Is it then proper for JJAC, Israel, or any one else, to use Jewish property losses as a bargaining chip in negotiations with the Palestinians instead of demanding compensation? Why have they not championed compensation and restitution, as was done for Holocaust survivors and heirs? Have the groups bothered to ask ex-Arab Jews who should press their claims, and in what manner? Such questions are not simply political; they go to the heart of healing the wounds of Mizrahi/Sephardic history. Can justice truly be served, can recognition of Jewish suffering and loss truly be obtained, and can healing and renewal truly be achieved, if Jewish claims for dispossession at the hands of Arab regimes are not laid at the doorstep of the responsible parties, but rather used to deflect the claims and narrative of a third party? And if in the end, neither Palestinians nor Jews from Arab countries receive compensation and proper recognition, but find their grievances canceling each other out by groups and negotiators, can true Arab-Israeli healing and reconciliation occur?

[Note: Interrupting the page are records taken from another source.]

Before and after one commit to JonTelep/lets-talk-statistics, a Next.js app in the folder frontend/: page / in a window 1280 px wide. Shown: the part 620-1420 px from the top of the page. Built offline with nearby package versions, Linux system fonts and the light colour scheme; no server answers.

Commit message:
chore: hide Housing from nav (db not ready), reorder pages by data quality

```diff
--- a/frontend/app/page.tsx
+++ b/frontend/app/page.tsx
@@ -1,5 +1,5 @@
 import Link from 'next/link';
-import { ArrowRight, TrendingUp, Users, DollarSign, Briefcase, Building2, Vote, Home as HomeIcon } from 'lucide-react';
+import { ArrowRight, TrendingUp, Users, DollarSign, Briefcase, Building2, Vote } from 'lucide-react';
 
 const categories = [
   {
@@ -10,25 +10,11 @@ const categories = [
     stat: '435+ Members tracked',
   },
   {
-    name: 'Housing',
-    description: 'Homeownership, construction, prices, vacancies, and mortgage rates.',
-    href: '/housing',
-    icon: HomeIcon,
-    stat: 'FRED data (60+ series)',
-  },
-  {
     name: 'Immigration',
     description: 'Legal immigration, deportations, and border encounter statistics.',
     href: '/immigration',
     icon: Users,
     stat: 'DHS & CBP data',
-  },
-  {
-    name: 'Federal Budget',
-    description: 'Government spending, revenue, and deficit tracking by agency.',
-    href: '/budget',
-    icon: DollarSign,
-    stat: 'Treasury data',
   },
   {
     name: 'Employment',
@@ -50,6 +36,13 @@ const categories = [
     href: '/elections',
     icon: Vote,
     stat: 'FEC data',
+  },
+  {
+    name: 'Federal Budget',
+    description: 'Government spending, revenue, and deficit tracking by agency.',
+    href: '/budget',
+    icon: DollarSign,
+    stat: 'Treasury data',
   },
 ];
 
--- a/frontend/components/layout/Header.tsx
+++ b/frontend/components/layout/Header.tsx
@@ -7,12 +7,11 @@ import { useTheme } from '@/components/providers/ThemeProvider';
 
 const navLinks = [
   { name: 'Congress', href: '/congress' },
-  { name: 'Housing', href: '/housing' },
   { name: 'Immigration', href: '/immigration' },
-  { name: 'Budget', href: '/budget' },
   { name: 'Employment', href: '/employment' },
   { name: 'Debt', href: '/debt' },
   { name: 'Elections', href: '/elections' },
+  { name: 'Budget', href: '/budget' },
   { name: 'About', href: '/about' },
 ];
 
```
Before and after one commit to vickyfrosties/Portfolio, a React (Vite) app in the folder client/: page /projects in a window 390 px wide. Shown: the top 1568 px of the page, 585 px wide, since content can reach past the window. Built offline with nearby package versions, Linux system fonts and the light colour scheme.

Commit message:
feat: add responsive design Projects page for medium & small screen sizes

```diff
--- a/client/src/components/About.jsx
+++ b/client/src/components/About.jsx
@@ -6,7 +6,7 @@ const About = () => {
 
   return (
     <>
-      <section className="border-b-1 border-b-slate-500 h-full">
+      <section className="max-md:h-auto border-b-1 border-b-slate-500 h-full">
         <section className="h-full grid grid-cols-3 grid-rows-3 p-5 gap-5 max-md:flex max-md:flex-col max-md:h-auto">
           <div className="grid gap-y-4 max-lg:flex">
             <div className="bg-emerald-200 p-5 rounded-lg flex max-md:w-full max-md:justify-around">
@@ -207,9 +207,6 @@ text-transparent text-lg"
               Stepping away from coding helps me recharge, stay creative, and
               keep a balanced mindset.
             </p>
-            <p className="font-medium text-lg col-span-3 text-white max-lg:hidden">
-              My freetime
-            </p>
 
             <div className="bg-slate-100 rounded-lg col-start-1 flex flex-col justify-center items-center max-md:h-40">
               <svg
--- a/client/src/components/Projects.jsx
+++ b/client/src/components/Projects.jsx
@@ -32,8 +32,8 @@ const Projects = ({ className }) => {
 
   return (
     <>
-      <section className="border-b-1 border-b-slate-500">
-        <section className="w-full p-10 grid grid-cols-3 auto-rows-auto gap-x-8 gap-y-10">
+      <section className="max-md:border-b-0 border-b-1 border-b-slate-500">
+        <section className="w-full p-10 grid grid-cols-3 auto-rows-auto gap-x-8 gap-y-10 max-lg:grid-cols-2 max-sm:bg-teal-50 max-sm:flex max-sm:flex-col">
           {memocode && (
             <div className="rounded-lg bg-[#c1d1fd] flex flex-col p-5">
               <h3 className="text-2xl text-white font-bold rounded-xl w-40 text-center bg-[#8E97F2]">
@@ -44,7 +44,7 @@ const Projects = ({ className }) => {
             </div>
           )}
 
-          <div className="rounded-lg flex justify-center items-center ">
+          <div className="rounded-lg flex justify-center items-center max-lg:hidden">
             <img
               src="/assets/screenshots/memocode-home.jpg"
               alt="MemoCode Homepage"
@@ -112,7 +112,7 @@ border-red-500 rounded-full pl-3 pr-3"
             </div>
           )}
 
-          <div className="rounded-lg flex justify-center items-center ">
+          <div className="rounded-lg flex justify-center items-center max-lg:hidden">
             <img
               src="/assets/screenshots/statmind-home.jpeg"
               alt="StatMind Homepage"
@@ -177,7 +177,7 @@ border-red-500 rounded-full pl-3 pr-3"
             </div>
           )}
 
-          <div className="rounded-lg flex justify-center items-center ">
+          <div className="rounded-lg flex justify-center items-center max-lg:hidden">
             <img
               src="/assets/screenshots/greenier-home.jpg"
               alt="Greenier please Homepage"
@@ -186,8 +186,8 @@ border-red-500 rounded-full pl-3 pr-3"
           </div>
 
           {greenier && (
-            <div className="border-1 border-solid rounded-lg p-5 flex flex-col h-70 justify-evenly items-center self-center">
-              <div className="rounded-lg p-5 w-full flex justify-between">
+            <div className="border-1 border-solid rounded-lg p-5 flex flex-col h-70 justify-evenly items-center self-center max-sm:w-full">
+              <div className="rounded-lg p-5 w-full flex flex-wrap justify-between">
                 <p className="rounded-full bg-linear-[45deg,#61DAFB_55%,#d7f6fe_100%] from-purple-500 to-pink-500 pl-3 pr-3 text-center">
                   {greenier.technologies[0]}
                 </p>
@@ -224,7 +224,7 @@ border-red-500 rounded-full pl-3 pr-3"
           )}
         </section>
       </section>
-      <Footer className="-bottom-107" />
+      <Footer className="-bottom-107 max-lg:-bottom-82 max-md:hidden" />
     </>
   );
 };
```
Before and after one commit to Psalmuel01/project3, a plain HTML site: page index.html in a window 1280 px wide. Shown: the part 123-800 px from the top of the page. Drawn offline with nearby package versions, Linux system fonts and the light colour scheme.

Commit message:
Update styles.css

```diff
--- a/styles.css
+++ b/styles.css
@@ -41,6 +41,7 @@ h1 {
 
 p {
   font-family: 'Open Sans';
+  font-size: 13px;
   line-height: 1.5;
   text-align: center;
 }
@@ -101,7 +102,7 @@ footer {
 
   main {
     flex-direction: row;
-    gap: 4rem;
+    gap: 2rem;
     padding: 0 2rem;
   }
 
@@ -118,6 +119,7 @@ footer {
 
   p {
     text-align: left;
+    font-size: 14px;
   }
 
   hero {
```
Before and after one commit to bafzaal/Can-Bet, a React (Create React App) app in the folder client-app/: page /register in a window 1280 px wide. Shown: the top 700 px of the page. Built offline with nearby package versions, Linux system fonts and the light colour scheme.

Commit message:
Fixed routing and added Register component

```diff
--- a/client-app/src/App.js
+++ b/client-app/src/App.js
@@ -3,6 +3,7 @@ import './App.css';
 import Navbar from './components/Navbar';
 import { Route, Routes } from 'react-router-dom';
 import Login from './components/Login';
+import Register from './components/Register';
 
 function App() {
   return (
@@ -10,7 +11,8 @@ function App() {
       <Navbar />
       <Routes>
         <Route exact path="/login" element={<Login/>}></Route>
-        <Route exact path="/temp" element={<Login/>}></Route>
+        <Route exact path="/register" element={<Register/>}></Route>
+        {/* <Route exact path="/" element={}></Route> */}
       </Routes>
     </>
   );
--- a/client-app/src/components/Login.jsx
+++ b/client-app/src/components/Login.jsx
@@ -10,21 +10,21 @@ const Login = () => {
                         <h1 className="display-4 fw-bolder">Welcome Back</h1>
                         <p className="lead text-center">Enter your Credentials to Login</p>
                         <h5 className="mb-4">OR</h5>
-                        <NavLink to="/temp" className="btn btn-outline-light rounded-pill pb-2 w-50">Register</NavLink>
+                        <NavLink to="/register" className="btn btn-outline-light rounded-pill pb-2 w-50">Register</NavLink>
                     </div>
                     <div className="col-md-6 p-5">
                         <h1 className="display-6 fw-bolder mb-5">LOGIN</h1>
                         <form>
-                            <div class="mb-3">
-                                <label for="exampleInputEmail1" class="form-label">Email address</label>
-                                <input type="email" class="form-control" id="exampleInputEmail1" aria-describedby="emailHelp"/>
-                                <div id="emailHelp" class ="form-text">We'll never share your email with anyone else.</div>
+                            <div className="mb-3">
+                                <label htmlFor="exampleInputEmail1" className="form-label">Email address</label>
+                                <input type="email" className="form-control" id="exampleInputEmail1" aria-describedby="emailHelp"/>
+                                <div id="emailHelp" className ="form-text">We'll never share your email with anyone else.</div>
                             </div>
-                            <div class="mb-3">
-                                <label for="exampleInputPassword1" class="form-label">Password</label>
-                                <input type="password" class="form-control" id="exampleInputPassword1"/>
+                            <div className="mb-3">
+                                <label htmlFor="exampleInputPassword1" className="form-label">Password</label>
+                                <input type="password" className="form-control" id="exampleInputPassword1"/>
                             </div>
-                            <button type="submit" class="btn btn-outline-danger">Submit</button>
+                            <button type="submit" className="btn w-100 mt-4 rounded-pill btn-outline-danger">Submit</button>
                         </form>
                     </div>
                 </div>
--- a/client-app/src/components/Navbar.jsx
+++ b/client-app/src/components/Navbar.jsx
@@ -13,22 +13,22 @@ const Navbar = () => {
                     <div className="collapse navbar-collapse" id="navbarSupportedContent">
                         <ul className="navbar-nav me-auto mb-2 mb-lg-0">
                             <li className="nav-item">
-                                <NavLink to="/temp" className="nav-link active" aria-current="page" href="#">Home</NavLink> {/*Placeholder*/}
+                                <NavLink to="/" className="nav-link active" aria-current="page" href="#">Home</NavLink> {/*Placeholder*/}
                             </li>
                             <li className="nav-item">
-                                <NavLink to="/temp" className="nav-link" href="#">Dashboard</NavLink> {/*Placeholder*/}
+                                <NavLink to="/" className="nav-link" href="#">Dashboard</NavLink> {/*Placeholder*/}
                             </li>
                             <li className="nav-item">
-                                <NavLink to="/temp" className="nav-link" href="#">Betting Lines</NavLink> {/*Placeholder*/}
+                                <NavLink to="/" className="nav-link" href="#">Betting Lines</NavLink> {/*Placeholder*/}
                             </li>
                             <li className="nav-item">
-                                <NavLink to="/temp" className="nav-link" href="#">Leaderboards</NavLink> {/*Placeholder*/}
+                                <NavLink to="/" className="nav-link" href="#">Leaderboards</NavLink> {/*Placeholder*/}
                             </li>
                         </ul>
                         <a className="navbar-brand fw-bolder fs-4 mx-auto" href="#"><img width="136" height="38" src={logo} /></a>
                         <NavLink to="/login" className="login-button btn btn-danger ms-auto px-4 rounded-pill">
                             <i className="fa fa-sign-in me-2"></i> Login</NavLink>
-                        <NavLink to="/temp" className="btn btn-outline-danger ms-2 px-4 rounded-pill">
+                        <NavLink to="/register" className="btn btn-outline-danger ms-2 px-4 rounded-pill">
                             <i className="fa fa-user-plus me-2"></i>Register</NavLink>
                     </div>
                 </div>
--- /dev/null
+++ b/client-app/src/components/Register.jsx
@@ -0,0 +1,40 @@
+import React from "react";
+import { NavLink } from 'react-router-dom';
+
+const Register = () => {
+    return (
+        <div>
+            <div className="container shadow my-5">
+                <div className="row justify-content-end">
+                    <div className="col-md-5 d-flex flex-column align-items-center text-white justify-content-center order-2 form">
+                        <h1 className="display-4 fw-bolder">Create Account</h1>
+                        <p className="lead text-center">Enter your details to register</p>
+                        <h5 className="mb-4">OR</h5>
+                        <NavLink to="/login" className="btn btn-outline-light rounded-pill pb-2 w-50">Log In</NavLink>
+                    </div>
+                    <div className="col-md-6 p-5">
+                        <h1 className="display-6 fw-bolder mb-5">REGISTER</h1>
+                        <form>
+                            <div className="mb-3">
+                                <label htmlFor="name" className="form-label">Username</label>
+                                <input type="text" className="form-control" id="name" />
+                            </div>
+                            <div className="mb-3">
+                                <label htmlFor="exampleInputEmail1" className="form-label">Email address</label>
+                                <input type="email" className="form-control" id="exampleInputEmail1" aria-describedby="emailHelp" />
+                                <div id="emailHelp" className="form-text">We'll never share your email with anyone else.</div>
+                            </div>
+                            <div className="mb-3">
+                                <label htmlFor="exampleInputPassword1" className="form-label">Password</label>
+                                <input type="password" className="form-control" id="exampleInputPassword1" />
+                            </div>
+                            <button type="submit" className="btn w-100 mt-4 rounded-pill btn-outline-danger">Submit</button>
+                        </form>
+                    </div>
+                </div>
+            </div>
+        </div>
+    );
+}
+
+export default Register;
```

Whether part of Arab-Israeli diplomacy or not, whether on their own, or in groups, or through the agency of Israel and others, Jews who left Arab countries must come to feel that their grievances are heard and addressed in a way that is acceptable to them if the wounds of Mizrahi/Sephardic historical memory are to be healed. Resolving these claims and healing this memory will go far toward creating better relations between Jews of Middle Eastern and North African descent and their Ashkenazic fellow citizens of Israel, between Israelis and their Palestinian neighbors, and between Jews and Arabs throughout the Middle East.